People learning C are sometimes confused about the bitwise operators
|. These operators treat integers as bit vectors and compute logical operations on corresponding bits.
& computes the AND operation, which yields 1 if both operands are 1, and 0 otherwise. Here is an example of
& applied to two 4-bit numbers:
1100 & 1010 ---- 1000
In C, this means that the expression
12 & 10 has the value 8.
| computes the OR operation, which yields 1 if either operand is 1, and 0 otherwise.
1100 | 1010 ---- 1110
So the expression
12 | 10 has the value 14.
^ computes the XOR operation, which yields 1 if either operand is 1, but not both.
1100 ^ 1010 ---- 0110
So the expression
12 ^ 10 has the value 6.
& is used to clear a set of bits from a bit vector,
| is used to set bits, and
^ is used to flip, or “toggle” bits. Here are the details:
Clearing bits: For any value \( x \), \( x\ \& \ 0 \) is 0, and \( x\ \& \ 1 \) is \( x \). So if you AND a vector with 3, it selects only the two rightmost bits, and sets the rest to 0.
xxxx & 0011 ---- 00xx
In this context, the value 3 is called a “mask” because it selects some bits and masks the rest.
Setting bits: Similarly, for any \( x \), \( x\ | \ 0 \) is \( x \), and \( x\ | \ 1 \) is 1. So if you OR a vector with 3, it sets the rightmost bits, and leaves the rest alone:
xxxx | 0011 ---- xx11
Toggling bits: Finally, if you XOR a vector with 3, it flips the rightmost bits and leaves the rest alone. As an exercise, see if you can compute the two’s complement of 12 using
^. Hint: what’s the two’s complement representation of -1?
C also provides shift operators,
>>, which shift bits left and right. Each left shift doubles a number, so

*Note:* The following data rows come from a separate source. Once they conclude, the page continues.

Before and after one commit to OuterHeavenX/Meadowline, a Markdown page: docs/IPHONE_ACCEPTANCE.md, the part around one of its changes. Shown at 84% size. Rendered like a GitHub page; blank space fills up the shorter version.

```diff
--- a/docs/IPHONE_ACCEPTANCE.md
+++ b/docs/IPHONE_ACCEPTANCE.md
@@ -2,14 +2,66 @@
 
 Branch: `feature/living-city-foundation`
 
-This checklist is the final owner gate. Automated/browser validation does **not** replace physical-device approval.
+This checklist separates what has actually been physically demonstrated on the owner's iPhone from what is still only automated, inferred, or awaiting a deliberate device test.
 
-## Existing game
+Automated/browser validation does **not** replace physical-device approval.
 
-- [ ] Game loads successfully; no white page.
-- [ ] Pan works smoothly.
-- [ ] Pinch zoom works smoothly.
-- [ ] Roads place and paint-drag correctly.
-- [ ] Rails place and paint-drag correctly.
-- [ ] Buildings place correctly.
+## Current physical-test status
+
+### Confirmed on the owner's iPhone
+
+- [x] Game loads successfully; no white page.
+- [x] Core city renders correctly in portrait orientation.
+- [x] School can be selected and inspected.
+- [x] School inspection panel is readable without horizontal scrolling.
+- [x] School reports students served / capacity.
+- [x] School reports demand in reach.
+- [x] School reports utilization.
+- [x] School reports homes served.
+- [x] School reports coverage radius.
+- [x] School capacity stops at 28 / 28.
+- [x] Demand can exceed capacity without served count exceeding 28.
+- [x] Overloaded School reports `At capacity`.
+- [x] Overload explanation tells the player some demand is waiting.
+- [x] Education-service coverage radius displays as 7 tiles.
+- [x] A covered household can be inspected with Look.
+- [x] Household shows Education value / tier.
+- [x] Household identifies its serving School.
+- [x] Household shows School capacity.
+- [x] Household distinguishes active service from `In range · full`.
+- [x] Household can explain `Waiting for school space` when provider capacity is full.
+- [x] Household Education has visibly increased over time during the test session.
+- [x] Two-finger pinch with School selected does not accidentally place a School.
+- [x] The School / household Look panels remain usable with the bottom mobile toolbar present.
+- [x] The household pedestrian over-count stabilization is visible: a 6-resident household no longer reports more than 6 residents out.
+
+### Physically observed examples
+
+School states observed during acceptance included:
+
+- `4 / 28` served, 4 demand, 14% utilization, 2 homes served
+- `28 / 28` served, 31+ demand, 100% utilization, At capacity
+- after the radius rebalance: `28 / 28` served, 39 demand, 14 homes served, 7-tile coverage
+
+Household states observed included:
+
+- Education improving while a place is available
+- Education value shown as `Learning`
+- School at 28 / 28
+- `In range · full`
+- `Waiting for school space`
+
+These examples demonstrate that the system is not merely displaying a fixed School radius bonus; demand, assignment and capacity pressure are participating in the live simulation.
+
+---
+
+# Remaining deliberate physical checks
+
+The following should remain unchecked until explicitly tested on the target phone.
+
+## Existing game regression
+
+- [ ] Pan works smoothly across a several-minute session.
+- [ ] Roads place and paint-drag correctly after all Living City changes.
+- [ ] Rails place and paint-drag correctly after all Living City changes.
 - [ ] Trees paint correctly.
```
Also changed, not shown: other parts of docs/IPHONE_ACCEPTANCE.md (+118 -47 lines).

5 << 1 is 10, and
5 << 2 is 20. Each right shift divides by two (rounding down), so
5 >> 1 is 2 and
2 >> 1 is 1.